A company that claims to cut 90% of the costs of companies' online media has just raised £3.7m in a second funding round.
Startup Amplience, a Rich Adaptive Media Platform (RAMP), has seen a successful past 12 months, counting new customers in Mamas & Papas, New Look, Morrisons, Tesco, DFS and House of Fraser, all of which are running its platform.
The company cuts down on the overheads such companies are charged by media firms to create and manage their websites by putting all the software needed to run it on the cloud, paid for on a subscription-basis.
CEO James Brooke explains it was not until the growth of broadband in 2008 that the technology was available to make his startup idea a reality.
He says: "You used to need agencies to build your content and every time you wanted to optimize them you had to pay a substantial amount of money and it always took a long time. It was £50,000 and upwards for flash content and bespoke design.
"That's really where we saw a great opportunity to give companies the tools that they needed to really start to engage the audiences they were trying to address."
Amplience's software proved popular and the firm gained customers in Shell, & Spencer, Waitrose, and Halfords.
The RAMP technology allows companies to create stylish and attractive websites for consumers, with zoom and rotate functions for pictures and sales campaigns.
Brooke's company also enables companies to create content which then operates to the same high standards on tablets, mobiles and even smart TVs.
"Brands are able to reach consumers directly this way and it creates a very sophisticated and strong relationship to manage more and more devices all the time," Brooke says.
"It doesn't matter what medium it is viewed on because the technology ensures you get rich and responsive rendering on any platform.
"We democratise the process. Companies suddenly feel they're back in control of a process that has been obscured in jargon and complex terms."
He believes the advantages of cloud are manifold, particularly its potential for scalability, and claims that despite being a multi-tenanted environment - Amplience can support thousands of users at a time - latency is not an issue.
He adds: "Increasingly all the retailers integral applications are migrating into the cloud so it makes sense to base our software there too. It also means you can trial new capabilities in new channels at a much lower cost.
"We use cloud-based systems for everything we do. Before, we'd have to go through a lengthy and expensive process to build a business case but now we can do the whole thing in an afternoon on the cloud."
One of the things Amplience might soon be trialing on the cloud could be a CRM system.

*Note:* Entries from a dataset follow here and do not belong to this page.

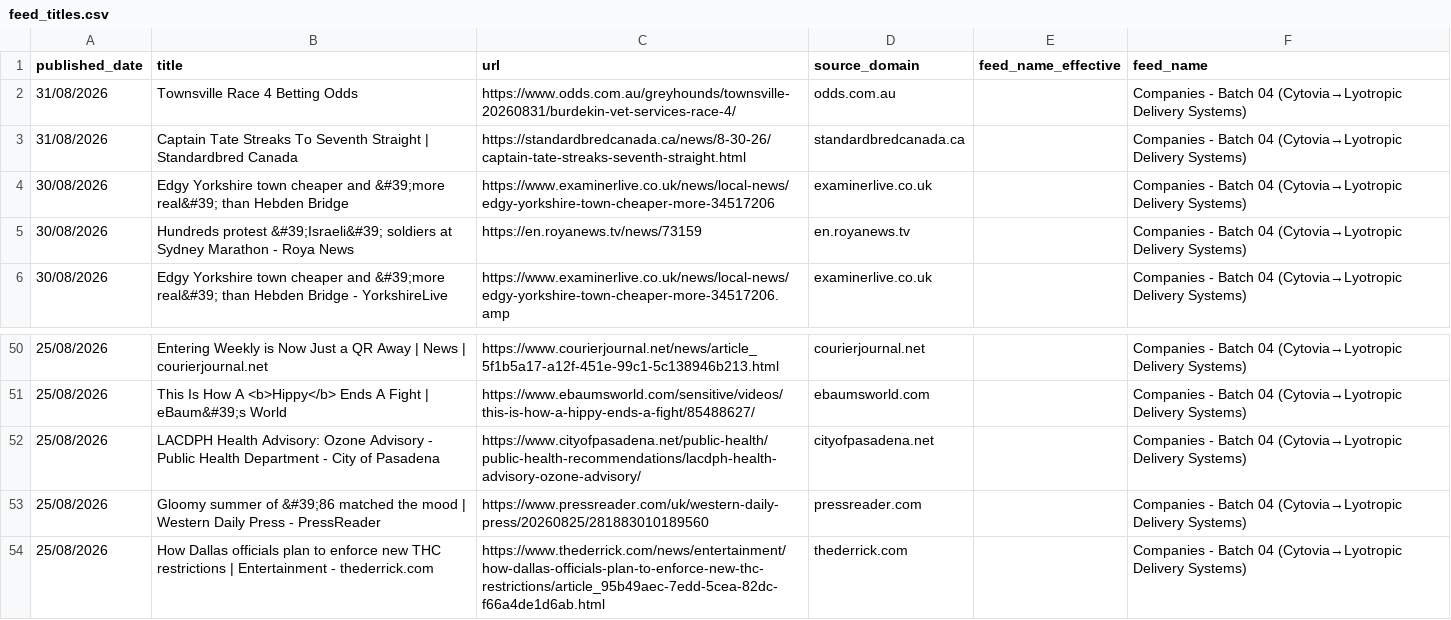
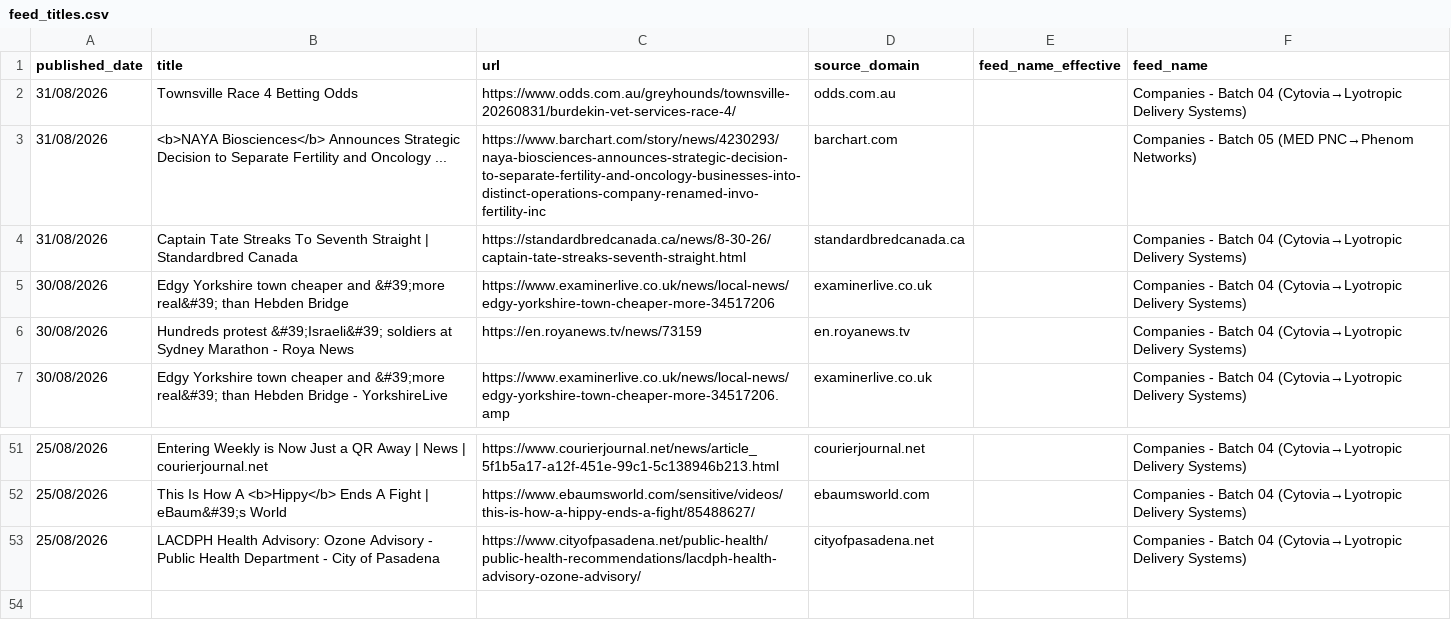
Before and after one commit to elyashivzangen/yissum-science, a CSV file: data_new_updater/feed_titles.csv, drawn as a sheet; only a part is shown, gaps mark what is left out; removed rows and columns are numbered as before the commit, all else as after; the diff names each change by its address in the sheet, - before the commit and + after, or states it on an @@ line.

```diff
--- a/data_new_updater/feed_titles.csv
+++ b/data_new_updater/feed_titles.csv
+row 3: 31/08/2026 | <b>NAYA Biosciences</b> Announces Strategic Decision to Separate Fertility and Oncology ... | https://www.barchart.com/story/news/4230293/naya-biosciences-announces-strategic-decision-to-separate-fertility-and-oncology-businesses-into-distinct-operations-company-renamed-invo-fertility-inc | barchart.com |  | Companies - Batch 05 (MED PNC→Phenom Networks)
-row 53: 25/08/2026 | Gloomy summer of &#39;86 matched the mood | Western Daily Press - PressReader | https://www.pressreader.com/uk/western-daily-press/20260825/281883010189560 | pressreader.com |  | Companies - Batch 04 (Cytovia→Lyotropic Delivery Systems)
-row 54: 25/08/2026 | How Dallas officials plan to enforce new THC restrictions | Entertainment - thederrick.com | https://www.thederrick.com/news/entertainment/how-dallas-officials-plan-to-enforce-new-thc-restrictions/article_95b49aec-7edd-5cea-82dc-f66a4de1d6ab.html | thederrick.com |  | Companies - Batch 04 (Cytovia→Lyotropic Delivery Systems)
```
Also changed, not shown: data_new_updater/feed.csv, data_new_updater/feed_compact.csv, 2 other files.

While the firm currently is "just an interface into a retailer's system", Brooke wants it to start including CRM as part of its services.
"We think we can integrate CRM into our own platform," he confirms. "Hopefully we can do it in a much more engaging way.
"The website must be about you the individual, not just generic. Retailers need to be able to communicate with you in a one-to-oneway.
"Retailers didn't care about CRM until they had a database telling them things like what their customers purchased, all of a sudden it's their best asset."
One of the ways Brooke is looking to do this is by enabling brands to copy over the content they create using Amplience software into their social media channels.
"Increasingly it's all about funneling those channels into one channel in the right way," he says.
For now, Amplience is hoping to expand into the US, and has a team out there as it concentrates funding across the pond.
"We're investing heavily in getting the operation up and running," Brooke adds.